Traffik is a Channel Four (UK) mini-series originally broadcast in 1989. An investigative docu-drama, it traces the entire scope of the heroin. In the US, it's most famous for being the inspiration for Steven Soderbergh's 2000 film Traffic, which won several Oscars. The mini-series is both more thorough and more convincing than the feature, thanks to brilliant writing and performances. Acorn Media's re-release of Traffik on the occasion of its twentieth anniversary provides another opportunity to revisit this outstanding production.
There are three primary plot
threads running through Traffik's six 50-minute episodes.
The first follows Jack Lithgow (Bill Paterson), a British cabinet minister
leading the government's anti-drug campaign, as he travels between
Pakistan and London to forge an agreement with the Pakistanis that would
clamp down on the heroin trade and the farmers that supply it.
Then there is Helen Rosshalde (Lindsay Duncan), the English wife of
a German drug trafficker, who is determined to see her indicted husband
go free. Finally, there is Fazal (Jamal Shah), a Pakistani opium
farmer who is forced to leave his village and seek work in Karachi,
where he falls in with the country's biggest drug lord. These
three interwoven threads are just the tip of the iceberg, however, as
they each feature their own subplots and casts of characters.

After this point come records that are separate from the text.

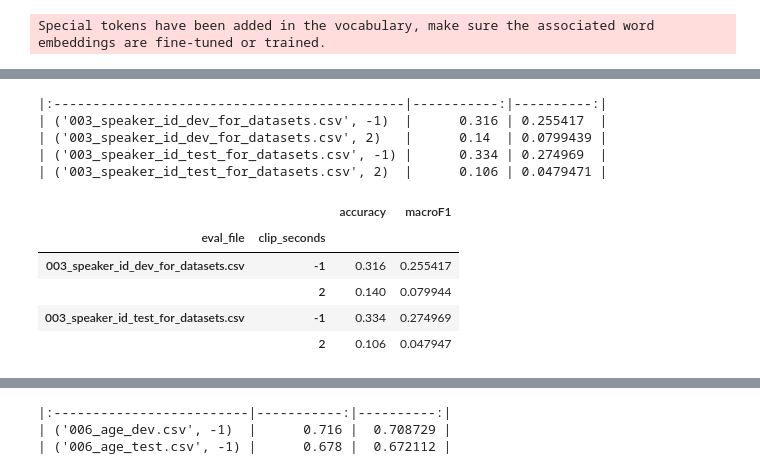
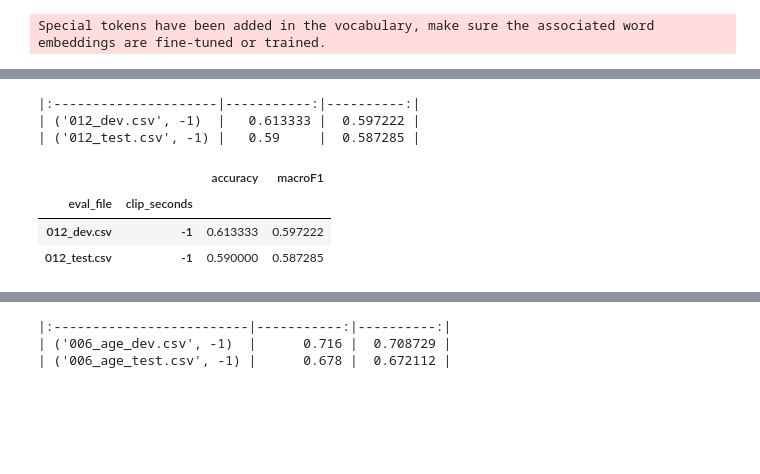
Before and after one commit to 5roop/task11, a Jupyter notebook: 012_analysis.ipynb, the cells around one changed output, grey strips where cells are left out. Drawn from its saved outputs; the diff is of its cells as text; code cells hidden in the pictures; blank space fills up the shorter version.

```diff
--- a/012_analysis.ipynb
+++ b/012_analysis.ipynb
@@ -56,22 +56,18 @@ subset
 # %%
-subset = df.loc[df.output_column=="Speaker_name", ["eval_file", "clip_seconds", "accuracy", "macroF1"]].groupby(["eval_file", "clip_seconds"]).mean()
+subset = df.loc[df.output_column=="Party_status", ["eval_file", "clip_seconds", "accuracy", "macroF1"]].groupby(["eval_file", "clip_seconds"]).mean()
 
 #print(subset.to_latex())
 # print("\n\n\n")
 print(subset.to_markdown())
 subset
 # %% [output]
-|:---------------------------------------------|-----------:|----------:|
-| ('003_speaker_id_dev_for_datasets.csv', -1)  |      0.316 | 0.255417  |
-| ('003_speaker_id_dev_for_datasets.csv', 2)   |      0.14  | 0.0799439 |
-| ('003_speaker_id_test_for_datasets.csv', -1) |      0.334 | 0.274969  |
-| ('003_speaker_id_test_for_datasets.csv', 2)  |      0.106 | 0.0479471 |
+|:---------------------|-----------:|----------:|
+| ('012_dev.csv', -1)  |   0.613333 |  0.597222 |
+| ('012_test.csv', -1) |   0.59     |  0.587285 |
 |  |  | accuracy | macroF1 |
 | eval_file | clip_seconds |  |  |
-| 003_speaker_id_dev_for_datasets.csv | -1 | 0.316 | 0.255417 |
-|  | 2 | 0.140 | 0.079944 |
-| 003_speaker_id_test_for_datasets.csv | -1 | 0.334 | 0.274969 |
-|  | 2 | 0.106 | 0.047947 |
+| 012_dev.csv | -1 | 0.613333 | 0.597222 |
+| 012_test.csv | -1 | 0.590000 | 0.587285 |
 # %%
 y_true, y_pred = df.loc[1, ["y_true", "y_pred"]]
 # %%
```
Also changed, not shown: parts of 4 cells of this notebook, 3 other files.
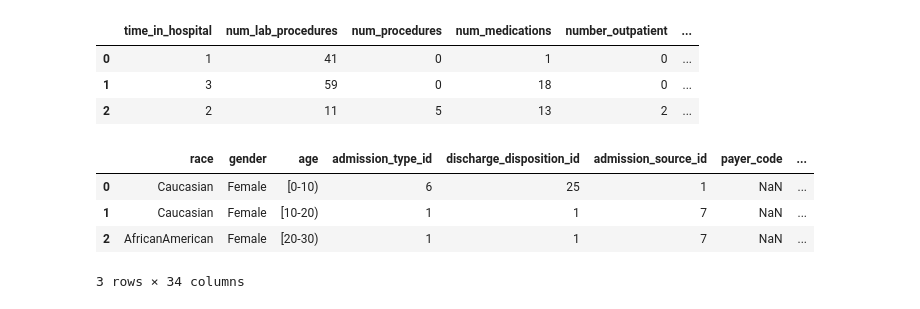
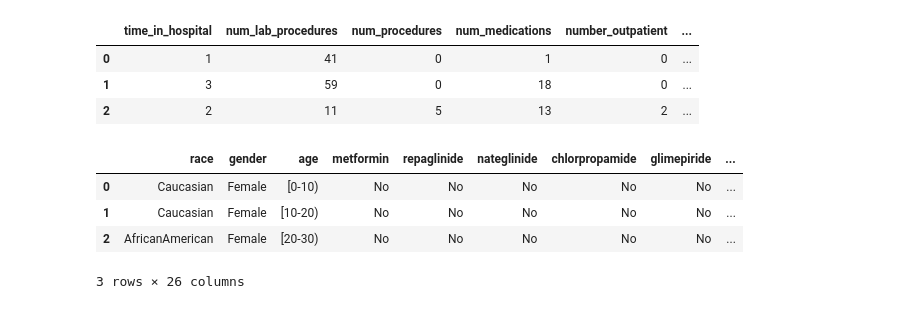
Before and after one commit to hvu815/Data-Analysis, a Jupyter notebook: analysis_notebooks/Diabetes(Update_this).ipynb, the cells around one changed output. Saved outputs shown, nothing was run; the diff lists cells and outputs as text; code cells hidden in the pictures.

```diff
--- a/analysis_notebooks/Diabetes(Update_this).ipynb
+++ b/analysis_notebooks/Diabetes(Update_this).ipynb
@@ -214,7 +219,9 @@ data.isnull().values.any() #should be False
 # %% [output]
 False
 # %%
-data_clean = data.replace('?', np.nan) #replace all '?' with nan
+#change ? and None to Nan
+data_clean = data.replace('?', np.nan)
+data_clean = data_clean.replace('None', np.nan)
 # %%
 data_clean.isnull().values.any() #should be True
 # %% [output]
@@ -224,3 +267,5 @@ split data into 3 parts (numerical, set > 2, set < 2)
+# %%
+data_clean = data_clean.drop(['payer_code','medical_specialty','max_glu_serum','A1Cresult'],axis=1)
 # %%
 #numerical columns: Time in hospital,Number of lab procedures,Number of procedures,
 #Number of medications,Number of outpatient visits,Number of emergency visits,
@@ -228,7 +273,7 @@ split data into 3 parts (numerical, set > 2, set < 2)
 
 numerical = ['time_in_hospital','num_lab_procedures','num_procedures','num_medications',
              'number_outpatient','number_emergency','number_inpatient',
-             'number_diagnoses']
+             'number_diagnoses','admission_type_id','discharge_disposition_id','admission_source_id']
 
 numerical_df = data_clean[numerical]
 numerical_df.head(3)
@@ -240,9 +288,10 @@ numerical_df.head(3)
 # %%
 non_numerical_df = data_clean.drop(numerical,axis=1)
+non_numerical_df = non_numerical_df.drop(['readmitted'],axis=1)
 non_numerical_df.head(3)
 # %% [output]
-|  | race | gender | age | admission_type_id | discharge_disposition_id | admission_source_id | payer_code | ... |
-| 0 | Caucasian | Female | [0-10) | 6 | 25 | 1 | NaN | ... |
-| 1 | Caucasian | Female | [10-20) | 1 | 1 | 7 | NaN | ... |
-| 2 | AfricanAmerican | Female | [20-30) | 1 | 1 | 7 | NaN | ... |
+|  | race | gender | age | metformin | repaglinide | nateglinide | chlorpropamide | glimepiride | ... |
+| 0 | Caucasian | Female | [0-10) | No | No | No | No | No | ... |
+| 1 | Caucasian | Female | [10-20) | No | No | No | No | No | ... |
+| 2 | AfricanAmerican | Female | [20-30) | No | No | No | No | No | ... |
-3 rows × 34 columns
+3 rows × 26 columns
```
Also changed, not shown: parts of 24 cells of this notebook, 1 other file.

(For those who have seen the
American feature, Lithgow and Rosshalde are paralleled in that version
by the characters played by Michael Douglas and Catherine Zeta-Jones,
respectively. Soderbergh's picture omits Fazal's story, and
replaces it with the plot surrounding the Benicio del Toro character.)
We see the poppy fields, the
tribal Pakistani heroin manufacturers, and the drug lord who exports
it. Then we follow heroin - as a substance and as a problem
- as it passes through the hands of German traffickers, into investigations
by German detectives, to English dealers and junkies, and into the offices
of 10 Downing Street. Series writer Simon Moore has channeled
a ton of research, and it shows. Even more impressive, it is never
dry. For all its ambition and multiple plot threads, Traffik
never takes shortcuts - never wades (even briefly) through implausible
territory in order to reach a narrative goal. The characters drive
the story, even while the series maintains a journalistic "non-fiction"
Lithgow is a cold fish, a righteous
bureaucrat in over his head; his slow realization of the odds he faces
and the inefficacy of his government's methods in fighting a "war
on drugs" is realistically gradual - as is his comprehension of
the extent and nature of his daughter Caroline's (Julia Ormond) addiction
to the very same drug he pursues. Helen Rosshalde's absolute
determination to free her husband is convincingly single-minded and
at times frightening. Fazal is ambitious in his own way, too;
after losing his ability to earn money as a farmer, he moves to the
city and into the inner circle of a fearsome drug lord, with tragic
consequences. These fully-formed characters drive the story, which
is refreshingly free from the blunt political messages that just about
any writer would be tempted to insert along the way.
For these reasons - incisive
writing, rounded characters, and propulsive storytelling - Traffik
is utterly engrossing. I watched all six episodes (five hours)
in a single sitting, which is unusual for me. After twenty years,
the show feels fresh and eye-opening. I doubt if any of the overarching
political and social issues touched on here have been ameliorated at
all over the intervening twenty years. If anything, the show will
seem even more relevant to American audiences now, given our alleged
military and security interests in that region.
Traffik is probably one of the best - and most influential - works ever produced for television. It excels in every aspect of its dramatics, and manages to be informative while maintaining the inherent complexity of its subject matter. The distractingly shoddy transfer, however, is a major drawback of this DVD. I urge everyone to see the show one way or another, but beware this set's visuals before making a purchase. If not for the transfer, this would be worthy of the DVD Talk Collector's Series. Taking the whole package into account, I have to go with Recommended.